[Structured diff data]
*** Block opens ***

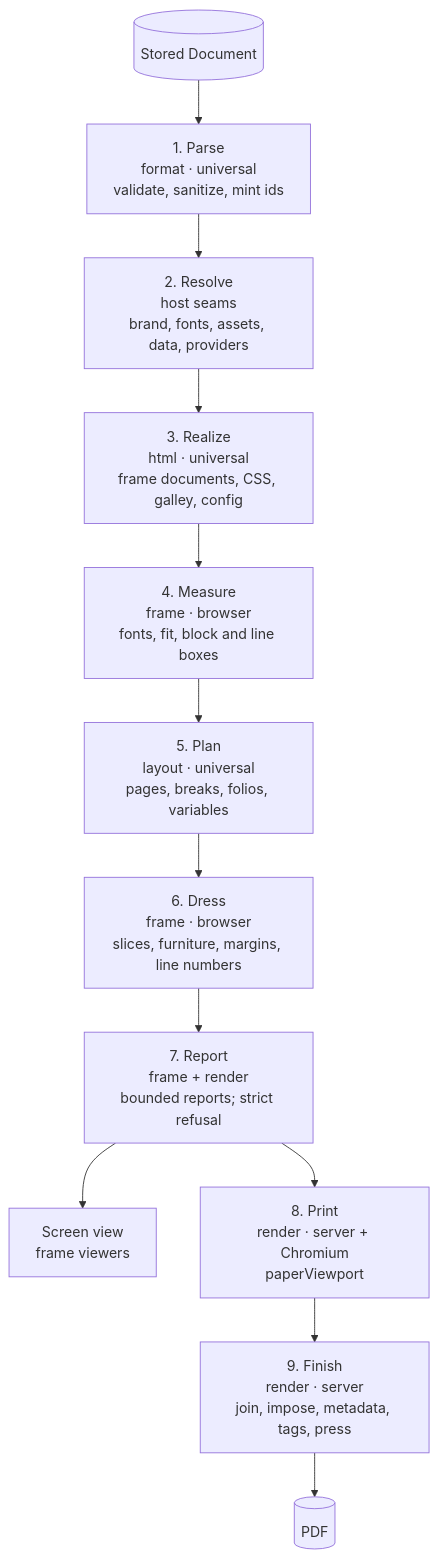
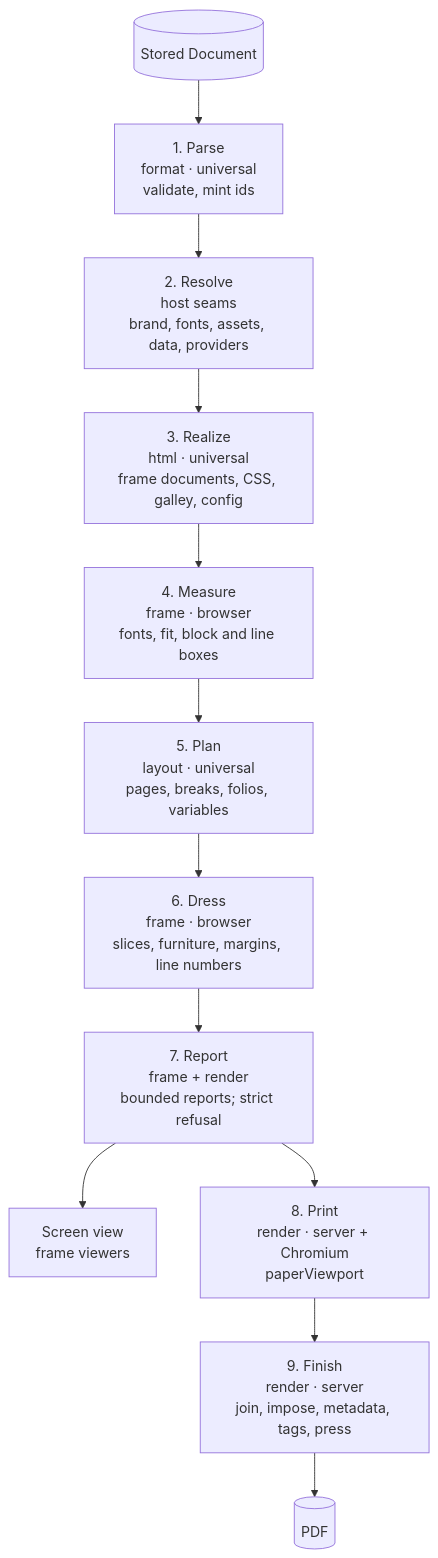
The second of 3 diagrams in docs/architecture.md (modstudio/segnavia), drawn with Mermaid before and after one commit. The commit also changed other lines of this file and 13 other files, not shown here.

````diff
--- a/docs/architecture.md
+++ b/docs/architecture.md
@@ -1700,14 +1722,14 @@
 ```mermaid
 flowchart TD
-  INPUT[(Stored Document)] --> PARSE[1. Parse<br/>format · universal<br/>validate, sanitize, mint ids]
+  INPUT[(Stored Document)] --> PARSE[1. Parse<br/>format · universal<br/>validate, mint ids]
   PARSE --> RESOLVE[2. Resolve<br/>host seams<br/>brand, fonts, assets, data, providers]
   RESOLVE --> REALIZE[3. Realize<br/>html · universal<br/>frame documents, CSS, galley, config]
   REALIZE --> MEASURE[4. Measure<br/>frame · browser<br/>fonts, fit, block and line boxes]
   MEASURE --> PLAN[5. Plan<br/>layout · universal<br/>pages, breaks, folios, variables]
   PLAN --> DRESS[6. Dress<br/>frame · browser<br/>slices, furniture, margins, line numbers]
   DRESS --> REPORT[7. Report<br/>frame + render<br/>bounded reports; strict refusal]
   REPORT --> SCREEN[Screen view<br/>frame viewers]
   REPORT --> PRINT[8. Print<br/>render · server + Chromium<br/>paperViewport]
   PRINT --> FINISH[9. Finish<br/>render · server<br/>join, impose, metadata, tags, press]
   FINISH --> PDF[(PDF)]
 ```
````
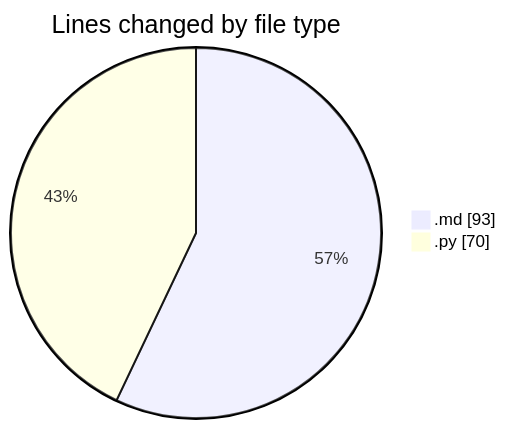
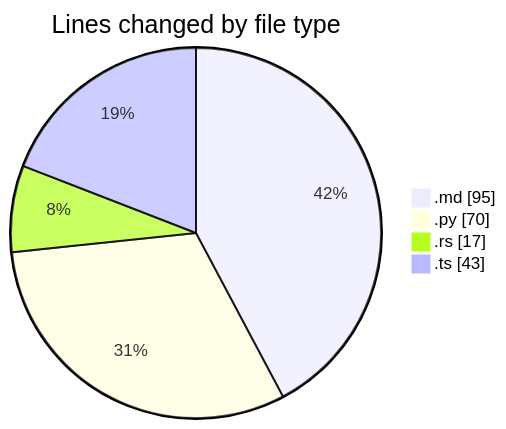
One commit to ernivani/code-tracking changed the first of 2 diagrams in repositories/2024-12-28/leetcode-solutions/README.md. Above: the diagram before and after it, drawn with Mermaid. The commit also changed other lines of this file and 1 other file, not shown here.

````diff
--- a/repositories/2024-12-28/leetcode-solutions/README.md
+++ b/repositories/2024-12-28/leetcode-solutions/README.md
@@ -22,6 +24,8 @@
 ```mermaid
 pie showData
 title Lines changed by file type
-".md" : 93
+".md" : 95
 ".py" : 70
+".rs" : 17
+".ts" : 43
 ```
````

*** Block closes ***

## Work order
All lines above containing the string "Stored" are to be collected.

## Exercise solution
-  INPUT[(Stored Document)] --> PARSE[1. Parse<br/>format · universal<br/>validate, sanitize, mint ids]
+  INPUT[(Stored Document)] --> PARSE[1. Parse<br/>format · universal<br/>validate, mint ids]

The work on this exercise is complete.